[REQUIREMENT]:
Go through the listing and copy each line with the string "sheet".

[DATA FOR THIS TASK]:
···

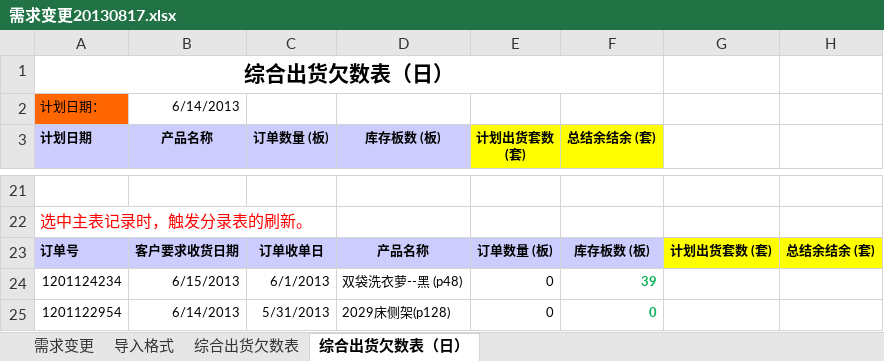
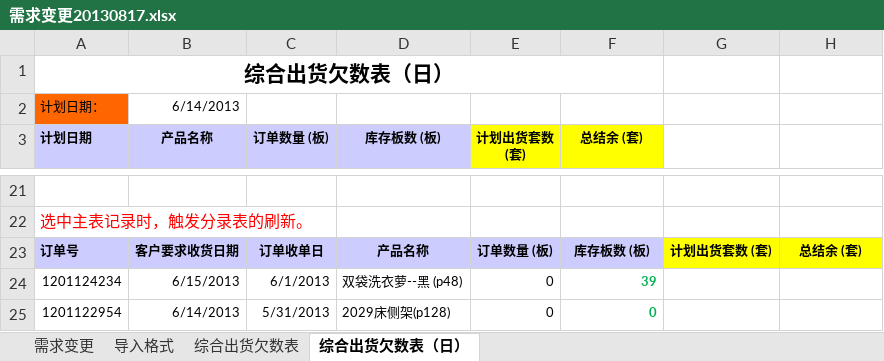
Before and after one commit to ZhangUranus/partner-fq, an Excel workbook: hot-deploy/partner/document/20130710 成品耗料明细设计/需求变更20130817.xlsx, sheet 综合出货欠数表（日）, drawn as a sheet; only a part is shown, gaps mark what is left out; values as stored, in another font and other column widths than the file's, no borders; charts and pictures not drawn; the diff names each change by its address in the sheet, - before the commit and + after, or states it on an @@ line.

```diff
--- a/hot-deploy/partner/document/20130710 成品耗料明细设计/需求变更20130817.xlsx (sheet 综合出货欠数表（日）)
+++ b/hot-deploy/partner/document/20130710 成品耗料明细设计/需求变更20130817.xlsx (sheet 综合出货欠数表（日）)
-F3: 总结余结余 (套)
+F3: 总结余 (套)
-H23: 总结余结余 (套)
+H23: 总结余 (套)
```
Also changed, not shown: sheet 需求变更, sheet 综合出货欠数表, 22 other files.
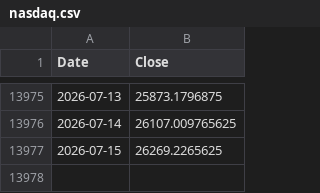
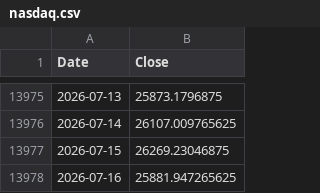
Before and after one commit to ljmvictor/us-economic-tracker, a CSV file: data/nasdaq.csv, drawn as a sheet; only a part is shown, gaps mark what is left out.

```diff
--- a/data/nasdaq.csv
+++ b/data/nasdaq.csv
@@ -13976,2 +13976,3 @@ Date,Close
 2026-07-14,26107.009765625
-2026-07-15,26269.2265625
+2026-07-15,26269.23046875
+2026-07-16,25881.947265625
```
Also changed, not shown: data/djia.csv, data/sp500.csv.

···

[SOLUTION FOR THIS EXERCISE]:
Before and after one commit to ZhangUranus/partner-fq, an Excel workbook: hot-deploy/partner/document/20130710 成品耗料明细设计/需求变更20130817.xlsx, sheet 综合出货欠数表（日）, drawn as a sheet; only a part is shown, gaps mark what is left out; values as stored, in another font and other column widths than the file's, no borders; charts and pictures not drawn; the diff names each change by its address in the sheet, - before the commit and + after, or states it on an @@ line.
--- a/hot-deploy/partner/document/20130710 成品耗料明细设计/需求变更20130817.xlsx (sheet 综合出货欠数表（日）)
+++ b/hot-deploy/partner/document/20130710 成品耗料明细设计/需求变更20130817.xlsx (sheet 综合出货欠数表（日）)
Also changed, not shown: sheet 需求变更, sheet 综合出货欠数表, 22 other files.
Before and after one commit to ljmvictor/us-economic-tracker, a CSV file: data/nasdaq.csv, drawn as a sheet; only a part is shown, gaps mark what is left out.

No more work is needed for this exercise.